## What is being asked
Select from the data all lines with the word "content".

- Opening Delimiter -

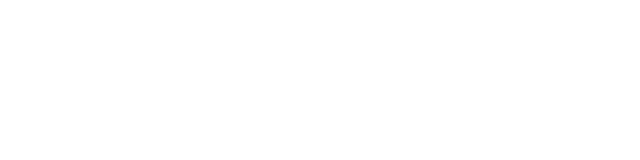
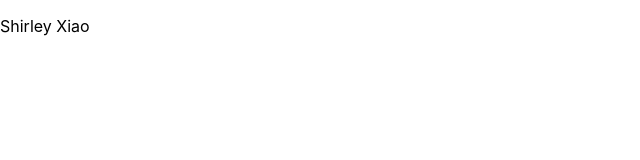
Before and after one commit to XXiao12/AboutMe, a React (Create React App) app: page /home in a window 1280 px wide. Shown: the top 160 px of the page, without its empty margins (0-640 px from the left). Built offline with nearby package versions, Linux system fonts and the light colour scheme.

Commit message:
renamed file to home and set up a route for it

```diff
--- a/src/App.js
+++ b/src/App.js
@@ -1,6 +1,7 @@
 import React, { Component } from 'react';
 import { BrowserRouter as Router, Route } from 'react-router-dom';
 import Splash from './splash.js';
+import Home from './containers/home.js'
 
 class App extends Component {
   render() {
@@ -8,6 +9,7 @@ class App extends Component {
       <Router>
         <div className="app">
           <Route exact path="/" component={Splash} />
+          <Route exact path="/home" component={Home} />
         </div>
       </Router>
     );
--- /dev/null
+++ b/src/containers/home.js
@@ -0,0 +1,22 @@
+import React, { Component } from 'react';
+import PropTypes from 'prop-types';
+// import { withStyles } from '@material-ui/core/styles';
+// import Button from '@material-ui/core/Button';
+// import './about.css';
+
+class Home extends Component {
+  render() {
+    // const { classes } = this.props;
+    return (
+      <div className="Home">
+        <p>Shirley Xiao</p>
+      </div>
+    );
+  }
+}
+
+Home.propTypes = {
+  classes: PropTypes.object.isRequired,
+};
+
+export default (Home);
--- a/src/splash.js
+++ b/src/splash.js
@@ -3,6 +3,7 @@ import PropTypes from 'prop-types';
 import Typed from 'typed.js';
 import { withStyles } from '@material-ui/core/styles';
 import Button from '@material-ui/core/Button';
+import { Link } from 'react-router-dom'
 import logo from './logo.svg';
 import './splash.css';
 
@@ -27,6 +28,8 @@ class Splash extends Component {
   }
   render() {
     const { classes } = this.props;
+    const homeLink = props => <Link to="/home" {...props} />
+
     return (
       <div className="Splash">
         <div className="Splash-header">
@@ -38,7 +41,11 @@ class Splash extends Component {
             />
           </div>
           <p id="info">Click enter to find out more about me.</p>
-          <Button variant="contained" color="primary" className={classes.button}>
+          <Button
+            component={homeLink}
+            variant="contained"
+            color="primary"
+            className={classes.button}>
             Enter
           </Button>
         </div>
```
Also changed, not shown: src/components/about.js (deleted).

- Closing Delimiter -
- Opening Delimiter -

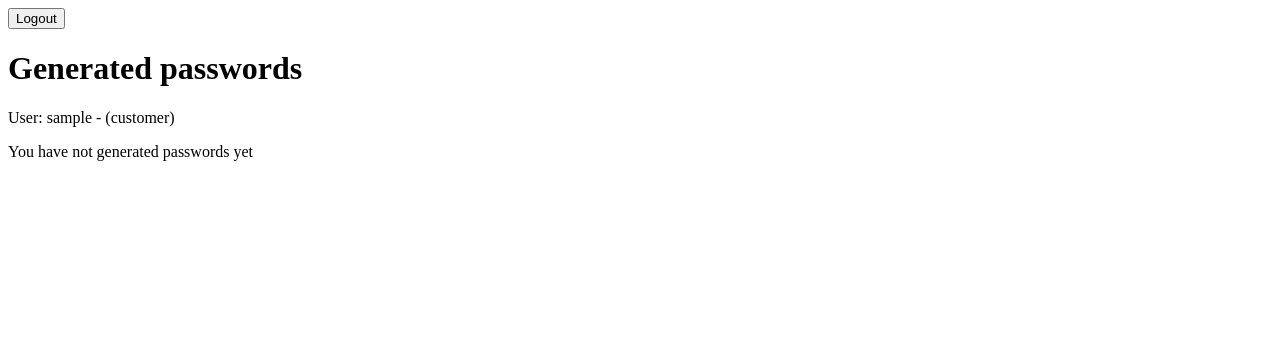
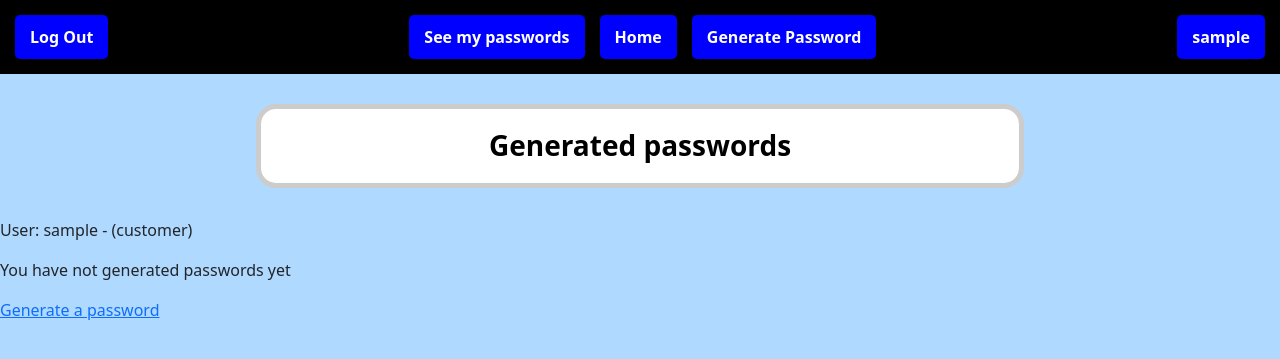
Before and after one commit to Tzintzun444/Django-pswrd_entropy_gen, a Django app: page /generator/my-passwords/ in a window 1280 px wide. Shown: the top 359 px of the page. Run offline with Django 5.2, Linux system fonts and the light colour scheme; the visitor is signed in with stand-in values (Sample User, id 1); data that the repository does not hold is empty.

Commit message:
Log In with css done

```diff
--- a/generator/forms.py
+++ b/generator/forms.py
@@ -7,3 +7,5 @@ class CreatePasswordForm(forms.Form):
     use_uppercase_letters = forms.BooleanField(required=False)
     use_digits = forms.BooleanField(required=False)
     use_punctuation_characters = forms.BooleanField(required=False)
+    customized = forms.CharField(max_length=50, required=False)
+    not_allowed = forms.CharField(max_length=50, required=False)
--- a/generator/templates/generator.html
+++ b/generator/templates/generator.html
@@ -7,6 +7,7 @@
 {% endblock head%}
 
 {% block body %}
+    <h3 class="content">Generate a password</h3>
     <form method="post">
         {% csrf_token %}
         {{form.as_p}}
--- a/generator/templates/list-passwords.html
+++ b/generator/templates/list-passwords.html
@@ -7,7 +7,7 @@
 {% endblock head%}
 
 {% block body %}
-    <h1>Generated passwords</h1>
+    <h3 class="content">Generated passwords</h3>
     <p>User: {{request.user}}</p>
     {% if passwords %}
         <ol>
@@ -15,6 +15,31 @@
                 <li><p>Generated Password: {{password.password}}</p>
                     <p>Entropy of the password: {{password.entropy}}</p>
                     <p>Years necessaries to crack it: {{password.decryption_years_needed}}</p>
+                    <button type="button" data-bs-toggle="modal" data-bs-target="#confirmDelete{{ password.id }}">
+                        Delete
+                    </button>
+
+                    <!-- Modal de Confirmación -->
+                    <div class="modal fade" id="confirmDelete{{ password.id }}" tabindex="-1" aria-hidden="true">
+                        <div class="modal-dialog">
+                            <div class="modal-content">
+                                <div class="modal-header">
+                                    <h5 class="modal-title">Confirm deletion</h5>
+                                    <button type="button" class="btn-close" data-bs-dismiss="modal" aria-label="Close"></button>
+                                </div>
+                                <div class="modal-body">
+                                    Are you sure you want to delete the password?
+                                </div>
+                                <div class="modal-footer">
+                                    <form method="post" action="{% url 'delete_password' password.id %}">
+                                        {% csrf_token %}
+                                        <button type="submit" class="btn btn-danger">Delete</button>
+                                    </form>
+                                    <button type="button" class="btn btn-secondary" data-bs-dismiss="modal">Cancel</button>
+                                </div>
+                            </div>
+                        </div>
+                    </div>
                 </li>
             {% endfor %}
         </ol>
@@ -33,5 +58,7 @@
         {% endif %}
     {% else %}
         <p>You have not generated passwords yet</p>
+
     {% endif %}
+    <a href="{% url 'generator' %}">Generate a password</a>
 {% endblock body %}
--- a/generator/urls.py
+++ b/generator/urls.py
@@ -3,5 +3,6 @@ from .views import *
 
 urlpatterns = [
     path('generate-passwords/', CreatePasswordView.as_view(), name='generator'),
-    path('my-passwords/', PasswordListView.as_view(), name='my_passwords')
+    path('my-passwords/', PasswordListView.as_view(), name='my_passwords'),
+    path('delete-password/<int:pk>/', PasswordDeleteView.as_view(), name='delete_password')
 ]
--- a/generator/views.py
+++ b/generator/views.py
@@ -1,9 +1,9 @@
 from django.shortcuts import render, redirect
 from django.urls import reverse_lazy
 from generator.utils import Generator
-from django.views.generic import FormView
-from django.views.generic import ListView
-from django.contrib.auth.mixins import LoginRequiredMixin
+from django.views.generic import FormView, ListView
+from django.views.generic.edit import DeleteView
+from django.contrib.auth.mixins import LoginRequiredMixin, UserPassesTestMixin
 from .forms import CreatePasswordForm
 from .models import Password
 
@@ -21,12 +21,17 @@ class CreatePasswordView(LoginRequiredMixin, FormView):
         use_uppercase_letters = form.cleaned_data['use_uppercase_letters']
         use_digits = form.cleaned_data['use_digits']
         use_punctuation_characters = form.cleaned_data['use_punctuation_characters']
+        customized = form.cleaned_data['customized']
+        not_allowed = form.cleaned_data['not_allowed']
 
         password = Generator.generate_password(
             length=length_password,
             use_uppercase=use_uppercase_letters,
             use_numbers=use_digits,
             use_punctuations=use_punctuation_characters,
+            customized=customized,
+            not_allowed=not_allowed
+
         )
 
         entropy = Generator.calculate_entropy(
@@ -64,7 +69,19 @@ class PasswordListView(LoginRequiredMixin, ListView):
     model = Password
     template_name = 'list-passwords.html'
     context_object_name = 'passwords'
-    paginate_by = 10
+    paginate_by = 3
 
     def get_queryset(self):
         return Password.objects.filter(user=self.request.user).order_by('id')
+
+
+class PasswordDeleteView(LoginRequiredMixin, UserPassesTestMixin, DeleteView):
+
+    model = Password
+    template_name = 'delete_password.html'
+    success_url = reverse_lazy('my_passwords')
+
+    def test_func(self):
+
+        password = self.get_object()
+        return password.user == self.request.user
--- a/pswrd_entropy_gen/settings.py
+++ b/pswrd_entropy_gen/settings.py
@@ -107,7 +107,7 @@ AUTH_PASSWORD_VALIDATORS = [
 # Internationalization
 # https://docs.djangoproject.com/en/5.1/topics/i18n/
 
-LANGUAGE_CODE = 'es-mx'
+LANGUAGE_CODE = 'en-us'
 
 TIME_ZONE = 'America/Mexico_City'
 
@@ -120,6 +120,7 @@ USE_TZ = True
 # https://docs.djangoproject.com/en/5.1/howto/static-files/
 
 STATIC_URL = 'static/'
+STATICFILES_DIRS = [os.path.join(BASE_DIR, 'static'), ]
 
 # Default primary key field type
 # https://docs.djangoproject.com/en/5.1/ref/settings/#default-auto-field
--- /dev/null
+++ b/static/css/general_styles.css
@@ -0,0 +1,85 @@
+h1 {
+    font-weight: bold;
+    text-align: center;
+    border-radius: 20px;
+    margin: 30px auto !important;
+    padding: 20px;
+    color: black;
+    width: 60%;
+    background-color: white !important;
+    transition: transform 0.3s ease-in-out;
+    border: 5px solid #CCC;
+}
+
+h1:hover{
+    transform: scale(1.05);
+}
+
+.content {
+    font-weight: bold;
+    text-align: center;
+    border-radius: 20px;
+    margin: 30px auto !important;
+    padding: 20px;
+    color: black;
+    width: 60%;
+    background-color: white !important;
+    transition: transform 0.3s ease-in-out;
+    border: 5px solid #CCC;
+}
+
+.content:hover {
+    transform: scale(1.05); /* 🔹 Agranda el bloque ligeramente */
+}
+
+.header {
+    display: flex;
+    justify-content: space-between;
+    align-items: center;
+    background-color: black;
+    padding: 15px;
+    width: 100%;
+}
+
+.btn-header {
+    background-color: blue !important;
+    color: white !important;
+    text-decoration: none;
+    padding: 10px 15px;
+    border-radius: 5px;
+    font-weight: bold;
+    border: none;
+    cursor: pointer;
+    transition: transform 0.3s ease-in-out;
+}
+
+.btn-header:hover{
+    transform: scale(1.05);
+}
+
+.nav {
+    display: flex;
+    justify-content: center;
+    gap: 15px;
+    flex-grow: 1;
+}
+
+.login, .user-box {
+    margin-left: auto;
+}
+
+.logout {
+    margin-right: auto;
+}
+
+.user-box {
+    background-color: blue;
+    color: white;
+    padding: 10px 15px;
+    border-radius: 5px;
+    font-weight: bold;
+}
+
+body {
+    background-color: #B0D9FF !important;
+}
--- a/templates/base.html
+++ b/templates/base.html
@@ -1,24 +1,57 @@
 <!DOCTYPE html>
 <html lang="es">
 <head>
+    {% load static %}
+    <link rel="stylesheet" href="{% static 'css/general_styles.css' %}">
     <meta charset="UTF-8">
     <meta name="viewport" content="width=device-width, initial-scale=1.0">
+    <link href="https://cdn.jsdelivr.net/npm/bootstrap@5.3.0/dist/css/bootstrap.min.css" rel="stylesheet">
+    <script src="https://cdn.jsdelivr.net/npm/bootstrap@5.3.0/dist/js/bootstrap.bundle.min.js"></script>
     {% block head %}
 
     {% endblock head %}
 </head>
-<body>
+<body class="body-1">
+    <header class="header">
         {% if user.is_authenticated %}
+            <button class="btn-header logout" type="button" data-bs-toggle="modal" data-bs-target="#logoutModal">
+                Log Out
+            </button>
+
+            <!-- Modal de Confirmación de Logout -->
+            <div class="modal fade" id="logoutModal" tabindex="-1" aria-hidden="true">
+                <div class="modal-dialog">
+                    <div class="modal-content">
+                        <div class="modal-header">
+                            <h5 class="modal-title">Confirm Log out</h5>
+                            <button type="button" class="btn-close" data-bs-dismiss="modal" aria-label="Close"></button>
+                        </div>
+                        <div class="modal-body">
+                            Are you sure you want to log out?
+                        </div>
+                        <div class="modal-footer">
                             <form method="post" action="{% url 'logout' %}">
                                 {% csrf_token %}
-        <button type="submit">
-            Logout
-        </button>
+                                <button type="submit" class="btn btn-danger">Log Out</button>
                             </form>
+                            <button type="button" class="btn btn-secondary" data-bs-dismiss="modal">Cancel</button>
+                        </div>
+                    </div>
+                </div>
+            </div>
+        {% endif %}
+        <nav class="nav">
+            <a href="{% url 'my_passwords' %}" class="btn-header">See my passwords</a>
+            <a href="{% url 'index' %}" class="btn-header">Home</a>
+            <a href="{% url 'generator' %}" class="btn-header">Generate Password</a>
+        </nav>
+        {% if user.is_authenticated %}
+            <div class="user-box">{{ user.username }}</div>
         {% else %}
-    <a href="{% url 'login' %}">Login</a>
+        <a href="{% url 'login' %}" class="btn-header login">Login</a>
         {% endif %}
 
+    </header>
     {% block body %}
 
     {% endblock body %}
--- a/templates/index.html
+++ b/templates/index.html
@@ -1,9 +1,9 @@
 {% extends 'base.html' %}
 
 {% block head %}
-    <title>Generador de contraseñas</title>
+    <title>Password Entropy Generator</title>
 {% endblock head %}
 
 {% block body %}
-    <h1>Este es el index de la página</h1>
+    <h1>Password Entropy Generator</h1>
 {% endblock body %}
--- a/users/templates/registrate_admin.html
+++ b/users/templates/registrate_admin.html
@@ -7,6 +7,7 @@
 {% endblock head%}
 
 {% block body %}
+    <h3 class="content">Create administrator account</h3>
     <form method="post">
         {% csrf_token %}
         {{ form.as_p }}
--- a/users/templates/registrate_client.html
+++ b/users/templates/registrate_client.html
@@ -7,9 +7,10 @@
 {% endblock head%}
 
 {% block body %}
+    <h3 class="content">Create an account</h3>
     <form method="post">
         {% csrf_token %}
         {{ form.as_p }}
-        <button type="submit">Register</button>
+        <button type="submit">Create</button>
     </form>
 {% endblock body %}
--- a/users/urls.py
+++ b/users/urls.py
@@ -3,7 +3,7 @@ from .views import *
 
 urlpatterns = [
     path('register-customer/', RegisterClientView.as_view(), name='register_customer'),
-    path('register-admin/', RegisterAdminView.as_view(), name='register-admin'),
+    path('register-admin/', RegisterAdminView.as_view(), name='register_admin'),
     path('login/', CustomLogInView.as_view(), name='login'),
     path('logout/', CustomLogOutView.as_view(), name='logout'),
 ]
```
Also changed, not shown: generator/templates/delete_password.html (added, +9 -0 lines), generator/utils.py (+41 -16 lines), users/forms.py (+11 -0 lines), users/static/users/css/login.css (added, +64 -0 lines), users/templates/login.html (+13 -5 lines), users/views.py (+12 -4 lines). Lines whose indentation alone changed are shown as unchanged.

- Closing Delimiter -
- Opening Delimiter -

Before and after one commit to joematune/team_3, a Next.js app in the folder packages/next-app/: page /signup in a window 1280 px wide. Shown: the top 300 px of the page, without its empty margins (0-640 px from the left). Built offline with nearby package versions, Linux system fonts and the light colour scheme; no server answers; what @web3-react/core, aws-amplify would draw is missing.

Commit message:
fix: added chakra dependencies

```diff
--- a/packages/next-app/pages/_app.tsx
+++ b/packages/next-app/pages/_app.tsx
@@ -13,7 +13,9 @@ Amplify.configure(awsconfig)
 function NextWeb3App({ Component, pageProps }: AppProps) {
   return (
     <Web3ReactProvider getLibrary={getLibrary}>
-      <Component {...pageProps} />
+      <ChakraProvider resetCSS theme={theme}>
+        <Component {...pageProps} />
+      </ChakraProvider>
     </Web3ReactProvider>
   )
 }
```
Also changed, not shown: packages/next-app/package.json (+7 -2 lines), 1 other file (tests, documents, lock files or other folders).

- Closing Delimiter -

## Result for this exercise
+    <h3 class="content">Generate a password</h3>
+    <h3 class="content">Generated passwords</h3>
+                            <div class="modal-content">
+.content {
+.content:hover {
+    justify-content: space-between;
+    justify-content: center;
     <meta name="viewport" content="width=device-width, initial-scale=1.0">
+                    <div class="modal-content">
+    <h3 class="content">Create administrator account</h3>
+    <h3 class="content">Create an account</h3>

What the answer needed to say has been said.